Signal timing has become a highly political issue due to lobbying by the National Motorists Association and the 2001 release of a report on the issue by the US House Majority Leader (view report). Various changes to the signal timing formula and other techniques have been used so that yellows are roughly one second shorter in the current Institute of Transportation Engineers (ITE) formula compared to what the prior formula used in 1976 generated. The states of Ohio and Georgia responded in the past three years by enacting laws mandating an extra second of yellow, resulting in a documented reduction in red light running. The NCHRP report admits the benefit of longer yellows.
“Increasing the yellow change interval to the duration calculated by current ITE guidelines has been shown to reduce red-light running occurrences between 36 and 50 percent,” the report explained.

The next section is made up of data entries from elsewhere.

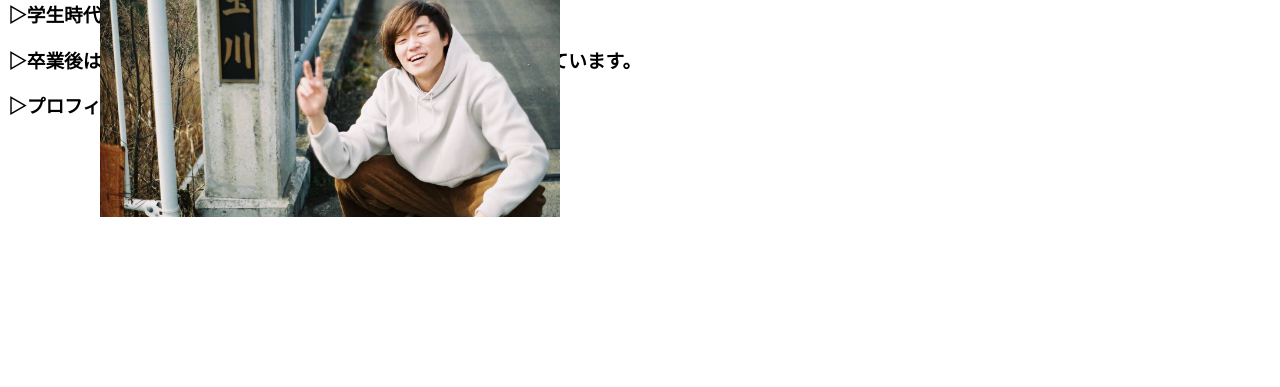
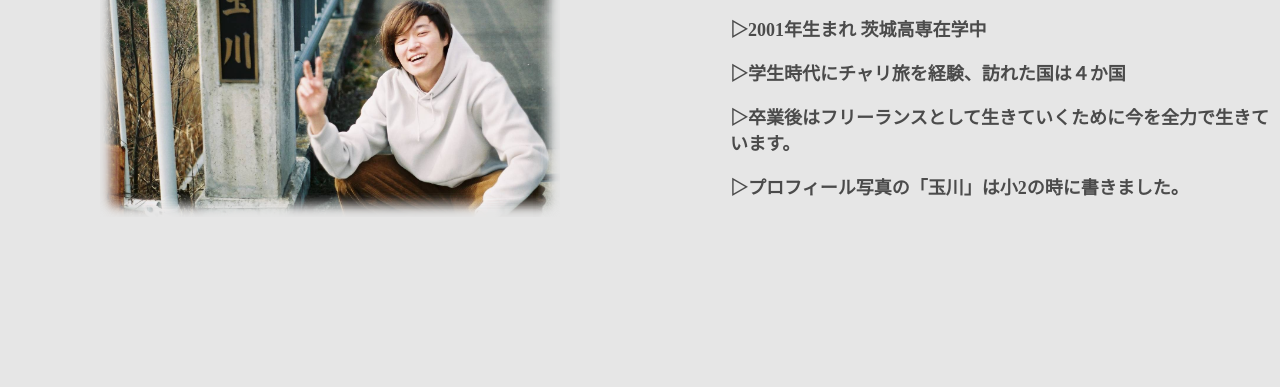
Before and after one commit to 2temtemtem2/TEMPAGE, a plain HTML site: page profile.html in a window 1280 px wide. Shown: the part 413-800 px from the top of the page. Drawn offline with Linux system fonts and the light colour scheme; files whose address does not match are found by name.

Commit message:
Update profile.html

```diff
--- a/profile.html
+++ b/profile.html
@@ -2,7 +2,7 @@
 <html lang="ja" dir="ltr">
   <head>
     <meta charset="utf-8">
-    <link rel="stylesheet" href=""http://2temtemtem2.github.io/TEMPAGE/css/profile.css"/>
+    <link rel="stylesheet" href="profile.css">
     <link rel="icon" href="TEMPAGE_ロゴ.svg">
     <title>TEMPAGE</title>
     <meta name="description" content="">
```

As the report detailed, there is no one standard system for determining yellow timing. Some states, such as Virginia, mandate the ITE methodology for intersections that have red light cameras. Other states spell out minimum standards in their regulations as codified in their state Manual on Uniform Traffic Control Devices (MUTCD). California, for example, says a 30 MPH intersection must have a yellow of no less than 3.2 seconds. A specific provision of California’s red light camera law reminds traffic engineers that they may implement longer yellows, but not shorter yellows. Other states use a rule-of-thumb where the yellow duration is determined by dividing the speed limit by 10, so that a 30 MPH intersection has a 3.0 second yellow. The appendix of the new NCHRP report suggests the same 30 MPH intersection should have a 3.7 second minimum yellow time. For a 40 MPH intersection, California’s minimum is 3.9 seconds, the rule-of-thumb is 4.0 seconds while NCHRP suggests it should be no less than 4.5 seconds.

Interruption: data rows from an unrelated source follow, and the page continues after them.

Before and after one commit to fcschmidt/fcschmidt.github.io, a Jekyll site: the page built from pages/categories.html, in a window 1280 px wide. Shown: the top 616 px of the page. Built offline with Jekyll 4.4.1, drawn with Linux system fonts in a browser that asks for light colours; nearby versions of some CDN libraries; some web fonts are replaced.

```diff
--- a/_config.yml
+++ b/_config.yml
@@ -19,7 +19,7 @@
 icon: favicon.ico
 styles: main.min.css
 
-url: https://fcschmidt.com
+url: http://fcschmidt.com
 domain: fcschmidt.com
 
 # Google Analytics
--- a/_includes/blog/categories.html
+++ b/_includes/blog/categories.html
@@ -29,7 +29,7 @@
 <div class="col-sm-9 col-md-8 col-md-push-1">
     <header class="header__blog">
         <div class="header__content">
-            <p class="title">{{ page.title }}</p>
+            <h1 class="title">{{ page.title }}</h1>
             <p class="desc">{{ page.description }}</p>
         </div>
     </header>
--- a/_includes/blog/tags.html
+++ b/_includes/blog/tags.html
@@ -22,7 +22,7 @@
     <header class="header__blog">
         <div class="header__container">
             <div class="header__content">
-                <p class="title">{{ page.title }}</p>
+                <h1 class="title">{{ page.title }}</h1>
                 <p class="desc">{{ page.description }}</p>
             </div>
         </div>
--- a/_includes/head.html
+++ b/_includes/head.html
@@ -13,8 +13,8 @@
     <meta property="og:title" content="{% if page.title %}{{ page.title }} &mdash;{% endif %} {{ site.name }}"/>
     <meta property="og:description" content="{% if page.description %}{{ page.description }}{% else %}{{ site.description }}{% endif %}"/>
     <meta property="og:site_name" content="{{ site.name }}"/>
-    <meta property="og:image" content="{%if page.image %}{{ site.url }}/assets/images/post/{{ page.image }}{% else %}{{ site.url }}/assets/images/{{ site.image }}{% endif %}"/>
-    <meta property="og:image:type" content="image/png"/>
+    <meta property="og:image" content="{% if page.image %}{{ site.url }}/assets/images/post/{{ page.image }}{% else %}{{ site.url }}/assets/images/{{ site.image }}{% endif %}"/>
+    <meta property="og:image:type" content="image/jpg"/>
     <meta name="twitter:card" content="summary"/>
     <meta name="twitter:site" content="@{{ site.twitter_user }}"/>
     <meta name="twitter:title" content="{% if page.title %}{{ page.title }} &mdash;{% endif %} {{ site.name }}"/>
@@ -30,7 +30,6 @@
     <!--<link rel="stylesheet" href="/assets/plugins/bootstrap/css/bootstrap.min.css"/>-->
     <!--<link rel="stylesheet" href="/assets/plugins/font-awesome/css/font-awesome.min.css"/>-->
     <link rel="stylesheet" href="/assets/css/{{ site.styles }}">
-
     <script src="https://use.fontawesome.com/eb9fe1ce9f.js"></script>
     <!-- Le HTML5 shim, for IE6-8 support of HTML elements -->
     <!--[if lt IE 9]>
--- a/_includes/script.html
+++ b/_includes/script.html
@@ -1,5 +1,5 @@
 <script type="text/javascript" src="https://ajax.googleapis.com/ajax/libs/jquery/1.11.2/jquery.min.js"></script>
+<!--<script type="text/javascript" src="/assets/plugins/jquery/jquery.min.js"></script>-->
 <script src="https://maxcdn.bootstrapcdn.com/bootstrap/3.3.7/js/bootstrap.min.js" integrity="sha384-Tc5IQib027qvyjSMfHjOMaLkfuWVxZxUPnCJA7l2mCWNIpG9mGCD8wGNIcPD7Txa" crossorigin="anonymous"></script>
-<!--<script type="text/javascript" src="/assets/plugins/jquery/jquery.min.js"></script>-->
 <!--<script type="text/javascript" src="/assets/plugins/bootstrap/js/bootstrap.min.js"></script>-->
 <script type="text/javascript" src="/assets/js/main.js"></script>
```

NCHRP has not modified the current ITE formula to arrive at these figures. Instead, the researchers concede municipalities do not measure the actual speed of traffic when deciding how much time motorists need to stop safely when approaching an intersection. Instead, local engineers commonly plug the posted speed limit into an equation that needs the “85th percentile” speed to work properly. The 85th percentile is a measure of how fast at least 85 percent of traffic is flowing. The researchers also concede that traffic engineers tend to deliberately post speed limits far below the actual speed of traffic. This results in yellow times that are too short, as the researchers documented by studying actual intersections.
“For 3,632 vehicles sampled, the mean approach speed typically exceeded the speed limit at locations with a posted speed limit of 35 mph and below,” the report determined. “However, at nearly all locations, the 85th percentile approach speed was found to exceed the posted speed limit… Therefore, speed limit in itself does not provide an accurate estimate of 85th percentile speed.”
To remedy this, NCHRP recommends calculating yellow times at by adding 7 MPH to the posted speed limit to more closely approximate the actual speed of traffic. The NCHRP research was conducted by the Transportation Research Board of the National Academies and sponsored by the American Association of State Highway and Transportation Officials in cooperation with the Federal Highway Administration.
An excerpt from Appendix A of the report appears in a 650k PDF file at the source link below.
Excerpt: Guidelines for Timing Yellow and All-Red Intervals (National Cooperative Highway Research Program, 10/28/2012)